The strangest thing about school is that everyone takes it so seriously. Now, don’t get me wrong, when you’re paying two-thousand dollars every three months or so, it’s as serious as getting heart surgery for your cat (which is cheaper, I think) but people don’t speak of vets the way people speak of universities. The way people talk about places like Princeton and Oxford, you’d think Jesus Christ had taken a leak on them on His way home from the bar.

There’s nothing holy about getting a college education. It’s much more respectable to get a damned library card.

Anyone can do exactly what they’re told to do for four years, or even eight, should one happen to be especially susceptible. Convicts and soldiers do it all the time. Consider, though, the steel nerves and iron will of the person who, having selected the maximum number of books allowed by civic law, swipes that card in the slot at the front desk like it’s the sword of St. Michael, and gloriously enlists in the war against his or her own ignorance. Sole commander! Solitary soldier! Persevering hero!

Ladies and gentlemen, I give you — the autodidact.

Seriously, did you really finish all those books in high school, or did you study Cliff's Notes and ace the test? Exactly.

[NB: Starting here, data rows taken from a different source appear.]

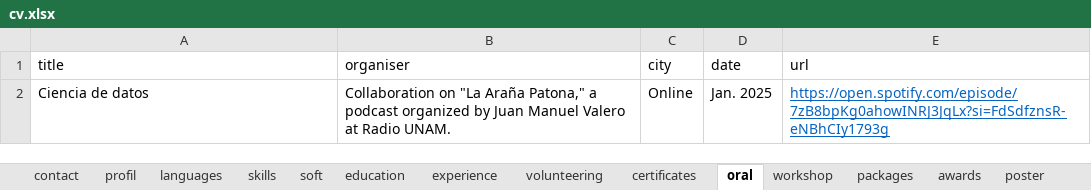
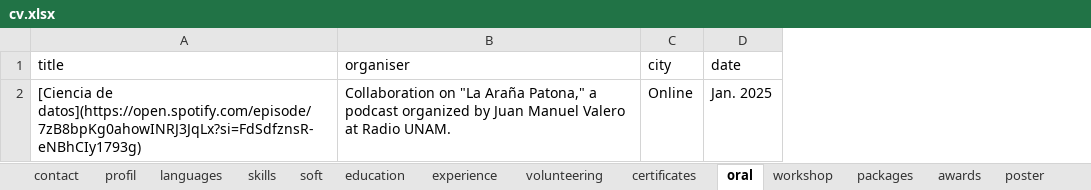
Before and after one commit to JRamonHA/curriculum-vitae, an Excel workbook: data/cv.xlsx, sheet oral, drawn as a sheet; values as stored, in another font and other column widths than the file's, no borders; the diff names each change by its address in the sheet, - before the commit and + after, or states it on an @@ line.

```diff
--- a/data/cv.xlsx (sheet oral)
+++ b/data/cv.xlsx (sheet oral)
-column E (url), row 2: https://open.spotify.com/episode/7zB8bpKg0ahowINRJ3JqLx?si=FdSdfznsR-eNBhCIy1793g
-A2 (title): Ciencia de datos
+A2 (title): [Ciencia de datos](https://open.spotify.com/episode/7zB8bpKg0ahowINRJ3JqLx?si=FdSdfznsR-eNBhCIy1793g)
```
Also changed, not shown: sheet certificates, sheet experience, sheet volunteering, sheet soft, sheet profil, 9 other files.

University students act much the same as grade-schoolers, eating fast food three times a day and loving it, their rooms like poorly maintained thrift stores, grumbling and shuffling their way to classes, yawning their way through hours and hours of mostly pointless homework. They have no love for their professors unless late papers are acceptable, and no respect for the authors of their books, because most of their books cost more than a decent video game and read like a real-estate agent’s pamphlet on recent foreclosures.

Appropriately, most graduates take from their schools a heartfelt, lifelong pride. In their school’s football team.

The brave autodidact, though, drives out of the way after work to visit the used-book store, where (wonder of wonders!) paperbacks of classic literature and manuals on electrical wiring peacefully coexist on majestic, dusty shelves, twenty-five cents a’piece. The autodidact’s bookshelf is an autobiography: The Hobbit (sophomore year); Dracula (junior year); Catcher in the Rye (senior year); The Picture of Dorian Gray over summer, Beyond Good and Evil in the fall, and so on, and so forth. The Idiot’s Guide to Carpentry sits on a sawhorse in the new shed behind the house. Medicine and Hydroponics lies beside a row of potted plants in the closet . . .

Having completed college, the graduate concludes his studies. Having concluded his study of Bauhaus architecture, the autodidact takes up arc welding.

The autodidact, rather than hoping that something comes of next semester’s required courses, selects desired knowledge like a street racer buying high-performance auto parts, plugs it in, and crosses another finish line in the grand prix of life ahead of the competition.

Meanwhile, grad students pay eighty dollars for some hackneyed hardcover book that’s three-weeks on back order. They’d buy a used copy, but the professor’s requiring students to buy the twelfth edition (there’s a new edition every year) and guess who wrote the damned thing? Oh, look, the professor did.

“I’m not learning anything from this stupid class,” one pupil complains.

“I know,” gripes another. “I can’t wait to get the hell out of here and go to work in the field, where I can actually learn something about being a psychologist.”

Three years in and well on their way to graduating magna cum laude, even the students know that if they really want to learn something, they’ve got to hit the library on their own. It doesn’t take long to figure out that learning to study from books in college is like learning to screw from porno on the Internet.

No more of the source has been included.